Working from home? Why you should avoid doing it in bed – and other tips and tricks to help keep you motivated
The coronavirus pandemic has changed our lives in many ways. In order to slow the spread of the virus and keep as many people as healthy as possible, many employers have requested that their staff work from home rather than working in commercial premises like offices. This, of course, is a logical move to make. Being able to work from home doesn’t only mean that you reduce your chances of spreading or contracting Covid-19 from your coworkers and others who may also usually spend time in the commercial premises you work in. It also means that you don’t have to come into contact with other people on public transport, in stores where you get your food on your lunch break or other interactions you may have to make as a result of working in a set location. However, when you work from home, you should follow a few important steps to ensure that you remain productive and still hit your deadlines, KPIs and targets. Here are a few to take into consideration!
Don’t Work from Bed
We tend to love our beds. They’re comfortable spaces that we enjoy spending time in. But it’s absolutely essential that you don’t work from bed when you’re working remotely. When you work from home, it’s important that you can easily divide your work and home life – otherwise the two become confused and both aspects of your life can suffer from it. You should associate different areas of your home with different activities to put yourself in the right frame of mind when you spend time in them. You should associate your bedroom with relaxation, sleep and winding down. If you start working from your bed, chances are you’re not going to be as proactive with whatever you’re working on and you could even find yourself nodding off to sleep, which could get you in trouble! It could also mean that you begin to associate your bed with work rather than sleep – which could cause you problems when trying to sleep at night. Avoiding working from your bed will help you to get better sleep at night.
Create a Dedicated Work Space
So, if you shouldn’t work from your bed, where should you work from? Well, you need to create a dedicated workspace.

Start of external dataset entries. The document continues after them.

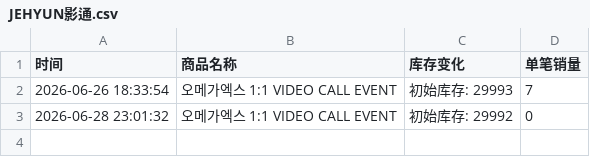
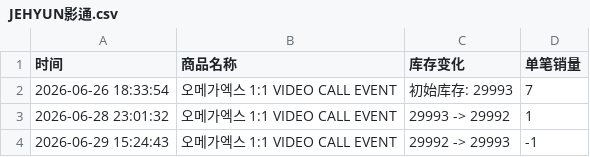
Before and after one commit to Juineii/omegax_ns0701, a CSV file: JEHYUN影通.csv, drawn as a sheet.

```diff
--- a/JEHYUN影通.csv
+++ b/JEHYUN影通.csv
@@ -2,2 +2,3 @@
 2026-06-26 18:33:54,오메가엑스 1:1 VIDEO CALL EVENT,初始库存: 29993,7
-2026-06-28 23:01:32,오메가엑스 1:1 VIDEO CALL EVENT,初始库存: 29992,0
+2026-06-28 23:01:32,오메가엑스 1:1 VIDEO CALL EVENT,29993 -> 29992,1
+2026-06-29 15:24:43,오메가엑스 1:1 VIDEO CALL EVENT,29992 -> 29993,-1
```
Also changed, not shown: HWICHAN影通.csv, JAEHAN影通.csv, 3 other files.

This should be a space where you have plenty of natural light (this helps to keep you awake and alert), where you have a desk or table you can sit upright at (this will be better for your posture and can reduce aches and pains) and you should have a comfortable seat to sit on. This space should also be as private and quiet as possible to prevent other members of your household from distracting you.
Keep a Schedule
Sure, you could set your alarm for ten minutes before you need to log in to work and log in on the dot. But this doesn’t mean you should. Keep a schedule and give yourself time to still get ready before work in the mornings.
Working from home is a relatively novel experience for many of us and may take some settling into. But hopefully, some of the above advice will help to make working from home as simple and effective for you as possible!